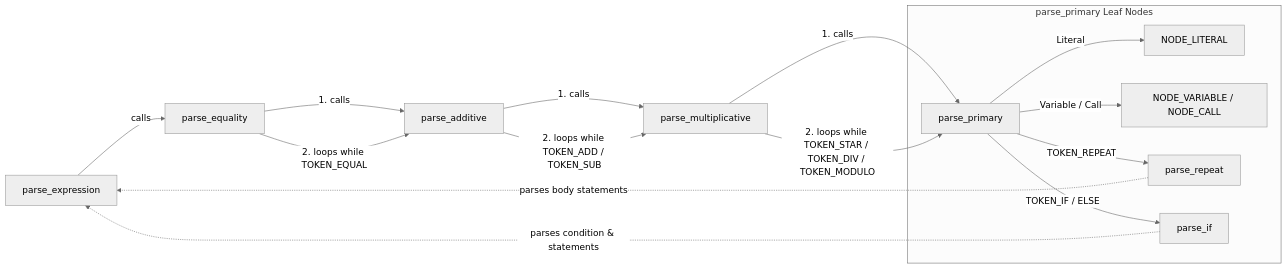
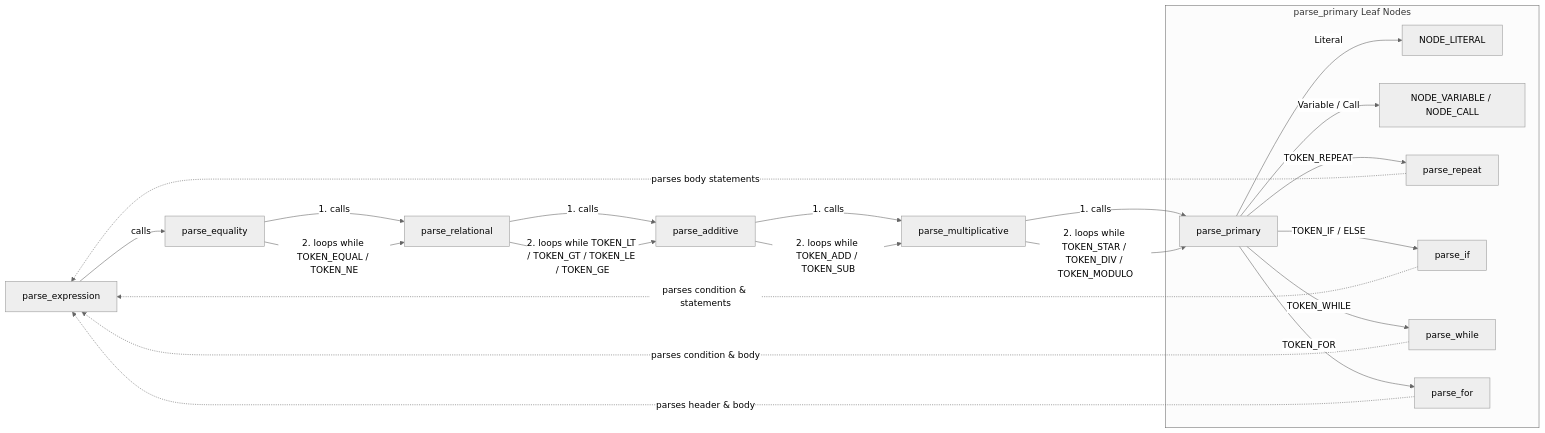
Before and after one commit to Pacsfury/Gravel-Launcher: the second of 2 diagrams in DESIGN.md, drawn with Mermaid (neutral theme). The commit also changed other lines of this file and 2 other files, not shown here.

Commit message:
docs: document loops and operators

````diff
--- a/DESIGN.md
+++ b/DESIGN.md
@@ -247,29 +249,37 @@
 ```mermaid
 flowchart LR
     %% Main Entry Points
     A[parse_expression] -->|calls| B[parse_equality]
     
     %% Equality Level
-    B -->|1. calls| C[parse_additive]
-    B -->|2. loops while TOKEN_EQUAL| C
+    B -->|1. calls| R[parse_relational]
+    B -->|2. loops while TOKEN_EQUAL / TOKEN_NE| R
+    
+    %% Relational Level
+    R -->|1. calls| C[parse_additive]
+    R -->|2. loops while TOKEN_LT / TOKEN_GT / TOKEN_LE / TOKEN_GE| C
     
     %% Additive Level
     C -->|1. calls| D[parse_multiplicative]
     C -->|2. loops while TOKEN_ADD / TOKEN_SUB| D
     
     %% Multiplicative Level
     D -->|1. calls| E[parse_primary]
     D -->|2. loops while TOKEN_STAR / TOKEN_DIV / TOKEN_MODULO| E
     
     %% Primary Level & Recursion
     subgraph Primary [parse_primary Leaf Nodes]
         E -->|Literal| F[NODE_LITERAL]
         E -->|Variable / Call| G[NODE_VARIABLE / NODE_CALL]
         E -->|TOKEN_REPEAT| H[parse_repeat]
         E -->|TOKEN_IF / ELSE| I[parse_if]
+        E -->|TOKEN_WHILE| J[parse_while]
+        E -->|TOKEN_FOR| K[parse_for]
     end
 
     %% Recursion Backtrack
     H -.->|parses body statements| A
     I -.->|parses condition & statements| A
+    J -.->|parses condition & body| A
+    K -.->|parses header & body| A
 ```  
````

#####

**Problem**. In your copy of the listing above, every line must match exactly and no picture may appear.

**Result**.
Before and after one commit to Pacsfury/Gravel-Launcher: the second of 2 diagrams in DESIGN.md, drawn with Mermaid (neutral theme). The commit also changed other lines of this file and 2 other files, not shown here.

Commit message:
docs: document loops and operators

````diff
--- a/DESIGN.md
+++ b/DESIGN.md
@@ -247,29 +249,37 @@
 ```mermaid
 flowchart LR
     %% Main Entry Points
     A[parse_expression] -->|calls| B[parse_equality]
     
     %% Equality Level
-    B -->|1. calls| C[parse_additive]
-    B -->|2. loops while TOKEN_EQUAL| C
+    B -->|1. calls| R[parse_relational]
+    B -->|2. loops while TOKEN_EQUAL / TOKEN_NE| R
+    
+    %% Relational Level
+    R -->|1. calls| C[parse_additive]
+    R -->|2. loops while TOKEN_LT / TOKEN_GT / TOKEN_LE / TOKEN_GE| C
     
     %% Additive Level
     C -->|1. calls| D[parse_multiplicative]
     C -->|2. loops while TOKEN_ADD / TOKEN_SUB| D
     
     %% Multiplicative Level
     D -->|1. calls| E[parse_primary]
     D -->|2. loops while TOKEN_STAR / TOKEN_DIV / TOKEN_MODULO| E
     
     %% Primary Level & Recursion
     subgraph Primary [parse_primary Leaf Nodes]
         E -->|Literal| F[NODE_LITERAL]
         E -->|Variable / Call| G[NODE_VARIABLE / NODE_CALL]
         E -->|TOKEN_REPEAT| H[parse_repeat]
         E -->|TOKEN_IF / ELSE| I[parse_if]
+        E -->|TOKEN_WHILE| J[parse_while]
+        E -->|TOKEN_FOR| K[parse_for]
     end
 
     %% Recursion Backtrack
     H -.->|parses body statements| A
     I -.->|parses condition & statements| A
+    J -.->|parses condition & body| A
+    K -.->|parses header & body| A
 ```  
````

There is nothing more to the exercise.